- EXERCISE GOAL -
Every line that contains "Manas" must be located and copied from the data.

Excerpts from a dataset
Segment Open

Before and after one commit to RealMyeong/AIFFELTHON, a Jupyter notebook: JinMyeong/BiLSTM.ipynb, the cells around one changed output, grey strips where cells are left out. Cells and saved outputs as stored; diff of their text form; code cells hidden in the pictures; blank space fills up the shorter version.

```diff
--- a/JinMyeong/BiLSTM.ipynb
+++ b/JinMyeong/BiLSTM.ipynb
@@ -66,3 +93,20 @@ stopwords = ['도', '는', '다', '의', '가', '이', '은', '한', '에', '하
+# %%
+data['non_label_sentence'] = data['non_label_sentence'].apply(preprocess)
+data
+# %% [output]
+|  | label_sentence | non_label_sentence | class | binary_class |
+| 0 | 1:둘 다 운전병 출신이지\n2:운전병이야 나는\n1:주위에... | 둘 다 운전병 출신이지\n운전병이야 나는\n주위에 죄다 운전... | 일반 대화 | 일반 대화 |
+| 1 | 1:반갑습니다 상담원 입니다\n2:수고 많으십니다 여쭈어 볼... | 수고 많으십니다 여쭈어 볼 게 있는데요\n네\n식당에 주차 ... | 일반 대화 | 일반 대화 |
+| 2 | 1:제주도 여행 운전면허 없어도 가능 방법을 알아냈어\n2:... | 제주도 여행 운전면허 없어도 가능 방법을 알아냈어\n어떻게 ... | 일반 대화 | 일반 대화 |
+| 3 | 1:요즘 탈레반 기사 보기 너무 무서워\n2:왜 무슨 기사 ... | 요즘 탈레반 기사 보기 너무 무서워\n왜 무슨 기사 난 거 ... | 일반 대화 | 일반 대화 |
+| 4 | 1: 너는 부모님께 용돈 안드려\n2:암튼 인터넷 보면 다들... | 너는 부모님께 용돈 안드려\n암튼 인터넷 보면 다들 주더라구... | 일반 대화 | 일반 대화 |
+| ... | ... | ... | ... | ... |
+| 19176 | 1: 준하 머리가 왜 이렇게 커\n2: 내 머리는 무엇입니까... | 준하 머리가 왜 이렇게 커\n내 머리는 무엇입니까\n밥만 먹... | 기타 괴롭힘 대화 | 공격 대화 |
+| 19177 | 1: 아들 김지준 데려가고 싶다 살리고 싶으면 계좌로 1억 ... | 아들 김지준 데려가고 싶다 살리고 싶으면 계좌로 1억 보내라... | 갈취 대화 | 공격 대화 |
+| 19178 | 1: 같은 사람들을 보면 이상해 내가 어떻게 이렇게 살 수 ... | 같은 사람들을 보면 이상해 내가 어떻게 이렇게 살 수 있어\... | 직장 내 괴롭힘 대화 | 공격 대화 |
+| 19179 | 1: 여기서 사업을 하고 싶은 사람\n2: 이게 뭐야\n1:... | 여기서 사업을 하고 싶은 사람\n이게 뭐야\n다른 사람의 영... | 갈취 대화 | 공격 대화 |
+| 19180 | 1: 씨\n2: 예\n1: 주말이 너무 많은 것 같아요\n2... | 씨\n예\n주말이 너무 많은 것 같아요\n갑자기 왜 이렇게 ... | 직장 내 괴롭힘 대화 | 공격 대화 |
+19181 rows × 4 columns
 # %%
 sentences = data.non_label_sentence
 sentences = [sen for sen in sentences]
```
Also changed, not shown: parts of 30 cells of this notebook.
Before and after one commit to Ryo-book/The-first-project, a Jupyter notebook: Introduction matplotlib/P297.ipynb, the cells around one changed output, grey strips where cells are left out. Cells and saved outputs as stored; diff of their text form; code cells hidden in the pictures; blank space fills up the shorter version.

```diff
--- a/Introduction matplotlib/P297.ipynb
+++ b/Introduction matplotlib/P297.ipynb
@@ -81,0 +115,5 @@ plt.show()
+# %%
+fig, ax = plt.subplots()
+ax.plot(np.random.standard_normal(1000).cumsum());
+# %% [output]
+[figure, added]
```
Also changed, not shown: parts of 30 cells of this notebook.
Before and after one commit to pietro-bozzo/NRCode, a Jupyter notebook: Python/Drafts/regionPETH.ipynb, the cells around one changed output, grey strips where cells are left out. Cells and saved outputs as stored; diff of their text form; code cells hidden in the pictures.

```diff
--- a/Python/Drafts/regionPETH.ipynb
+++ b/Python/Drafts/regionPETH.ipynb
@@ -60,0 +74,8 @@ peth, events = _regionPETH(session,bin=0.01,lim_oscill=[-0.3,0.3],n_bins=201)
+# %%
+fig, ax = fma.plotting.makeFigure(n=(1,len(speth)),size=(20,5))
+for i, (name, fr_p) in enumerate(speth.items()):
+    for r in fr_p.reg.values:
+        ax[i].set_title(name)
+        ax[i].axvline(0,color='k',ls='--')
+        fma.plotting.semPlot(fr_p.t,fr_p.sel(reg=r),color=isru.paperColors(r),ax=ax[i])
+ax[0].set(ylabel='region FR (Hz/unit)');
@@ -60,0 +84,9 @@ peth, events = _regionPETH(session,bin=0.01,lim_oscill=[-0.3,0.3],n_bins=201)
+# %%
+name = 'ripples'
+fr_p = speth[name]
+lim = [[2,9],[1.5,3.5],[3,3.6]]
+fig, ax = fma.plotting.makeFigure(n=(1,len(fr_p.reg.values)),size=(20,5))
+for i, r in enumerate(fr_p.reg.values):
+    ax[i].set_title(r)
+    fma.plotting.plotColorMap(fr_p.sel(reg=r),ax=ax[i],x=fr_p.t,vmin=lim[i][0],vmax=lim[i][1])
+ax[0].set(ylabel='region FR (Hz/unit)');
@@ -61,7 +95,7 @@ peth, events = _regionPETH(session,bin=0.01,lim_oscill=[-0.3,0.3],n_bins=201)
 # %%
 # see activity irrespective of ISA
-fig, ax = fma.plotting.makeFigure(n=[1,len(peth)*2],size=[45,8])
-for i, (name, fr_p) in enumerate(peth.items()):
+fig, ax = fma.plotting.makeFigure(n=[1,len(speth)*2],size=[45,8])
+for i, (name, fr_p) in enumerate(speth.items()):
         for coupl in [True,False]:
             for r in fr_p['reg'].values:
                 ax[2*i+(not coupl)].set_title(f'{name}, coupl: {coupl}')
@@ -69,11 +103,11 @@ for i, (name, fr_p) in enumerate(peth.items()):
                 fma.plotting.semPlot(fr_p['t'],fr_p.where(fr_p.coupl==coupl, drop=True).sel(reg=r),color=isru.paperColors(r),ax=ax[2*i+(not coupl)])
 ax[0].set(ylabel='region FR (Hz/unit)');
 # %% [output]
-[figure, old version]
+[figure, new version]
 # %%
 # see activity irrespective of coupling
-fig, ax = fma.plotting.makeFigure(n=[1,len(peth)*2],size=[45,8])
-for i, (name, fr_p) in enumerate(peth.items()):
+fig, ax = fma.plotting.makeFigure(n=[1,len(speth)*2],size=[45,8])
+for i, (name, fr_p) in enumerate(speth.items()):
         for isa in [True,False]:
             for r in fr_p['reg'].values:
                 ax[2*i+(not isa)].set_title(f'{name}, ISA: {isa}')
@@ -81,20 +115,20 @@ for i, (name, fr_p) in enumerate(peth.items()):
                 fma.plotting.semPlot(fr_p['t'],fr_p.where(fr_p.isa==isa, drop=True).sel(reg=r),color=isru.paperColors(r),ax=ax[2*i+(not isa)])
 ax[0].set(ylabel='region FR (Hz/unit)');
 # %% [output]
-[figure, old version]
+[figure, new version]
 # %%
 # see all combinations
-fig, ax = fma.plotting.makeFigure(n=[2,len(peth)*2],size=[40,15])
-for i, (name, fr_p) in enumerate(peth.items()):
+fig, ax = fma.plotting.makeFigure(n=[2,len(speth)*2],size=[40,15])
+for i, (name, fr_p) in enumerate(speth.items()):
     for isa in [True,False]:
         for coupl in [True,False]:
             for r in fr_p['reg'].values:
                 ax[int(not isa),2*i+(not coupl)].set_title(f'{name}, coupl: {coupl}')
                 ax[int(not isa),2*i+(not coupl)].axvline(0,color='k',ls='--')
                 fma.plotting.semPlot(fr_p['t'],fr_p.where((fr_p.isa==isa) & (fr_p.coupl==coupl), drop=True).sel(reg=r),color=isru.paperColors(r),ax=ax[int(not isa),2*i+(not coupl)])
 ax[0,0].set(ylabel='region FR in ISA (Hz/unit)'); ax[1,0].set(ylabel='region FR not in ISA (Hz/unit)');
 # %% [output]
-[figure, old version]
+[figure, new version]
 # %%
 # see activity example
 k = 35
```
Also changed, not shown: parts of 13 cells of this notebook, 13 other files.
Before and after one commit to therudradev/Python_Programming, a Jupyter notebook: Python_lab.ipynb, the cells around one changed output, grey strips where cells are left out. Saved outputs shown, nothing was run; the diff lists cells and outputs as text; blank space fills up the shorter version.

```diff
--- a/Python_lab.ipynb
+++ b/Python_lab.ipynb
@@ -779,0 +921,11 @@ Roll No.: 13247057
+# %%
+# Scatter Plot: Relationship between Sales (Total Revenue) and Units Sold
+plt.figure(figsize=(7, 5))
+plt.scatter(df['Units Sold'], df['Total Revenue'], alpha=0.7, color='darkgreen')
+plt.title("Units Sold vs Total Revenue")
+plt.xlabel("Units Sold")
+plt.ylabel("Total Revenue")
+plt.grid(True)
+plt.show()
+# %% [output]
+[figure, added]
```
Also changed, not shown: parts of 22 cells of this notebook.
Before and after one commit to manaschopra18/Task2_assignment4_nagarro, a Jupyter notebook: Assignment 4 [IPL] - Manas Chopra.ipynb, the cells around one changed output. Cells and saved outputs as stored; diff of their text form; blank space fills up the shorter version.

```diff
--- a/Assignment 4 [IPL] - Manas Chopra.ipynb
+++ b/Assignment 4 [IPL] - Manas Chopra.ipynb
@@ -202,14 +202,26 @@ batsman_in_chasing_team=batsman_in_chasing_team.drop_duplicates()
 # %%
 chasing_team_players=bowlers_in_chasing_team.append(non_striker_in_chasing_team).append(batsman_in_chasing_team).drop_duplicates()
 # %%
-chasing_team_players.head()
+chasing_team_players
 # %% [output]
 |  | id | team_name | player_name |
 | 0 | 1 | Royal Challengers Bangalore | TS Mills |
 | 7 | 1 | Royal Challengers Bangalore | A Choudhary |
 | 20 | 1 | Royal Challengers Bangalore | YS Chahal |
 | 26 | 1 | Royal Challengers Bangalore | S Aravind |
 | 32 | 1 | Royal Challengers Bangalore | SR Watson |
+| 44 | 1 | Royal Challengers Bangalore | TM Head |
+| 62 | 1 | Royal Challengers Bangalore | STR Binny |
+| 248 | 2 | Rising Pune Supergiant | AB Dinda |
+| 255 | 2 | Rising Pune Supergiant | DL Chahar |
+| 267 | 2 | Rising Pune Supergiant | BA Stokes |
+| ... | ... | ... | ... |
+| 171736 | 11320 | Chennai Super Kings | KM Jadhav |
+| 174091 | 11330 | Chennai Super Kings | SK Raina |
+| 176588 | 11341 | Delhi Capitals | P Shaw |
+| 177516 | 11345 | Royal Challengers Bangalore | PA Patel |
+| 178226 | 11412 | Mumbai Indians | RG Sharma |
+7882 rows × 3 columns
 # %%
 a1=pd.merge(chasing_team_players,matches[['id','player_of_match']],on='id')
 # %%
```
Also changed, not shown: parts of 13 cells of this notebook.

Segment Closed

- RESPONSE TO THE EXERCISE -
Before and after one commit to manaschopra18/Task2_assignment4_nagarro, a Jupyter notebook: Assignment 4 [IPL] - Manas Chopra.ipynb, the cells around one changed output. Cells and saved outputs as stored; diff of their text form; blank space fills up the shorter version.
--- a/Assignment 4 [IPL] - Manas Chopra.ipynb
+++ b/Assignment 4 [IPL] - Manas Chopra.ipynb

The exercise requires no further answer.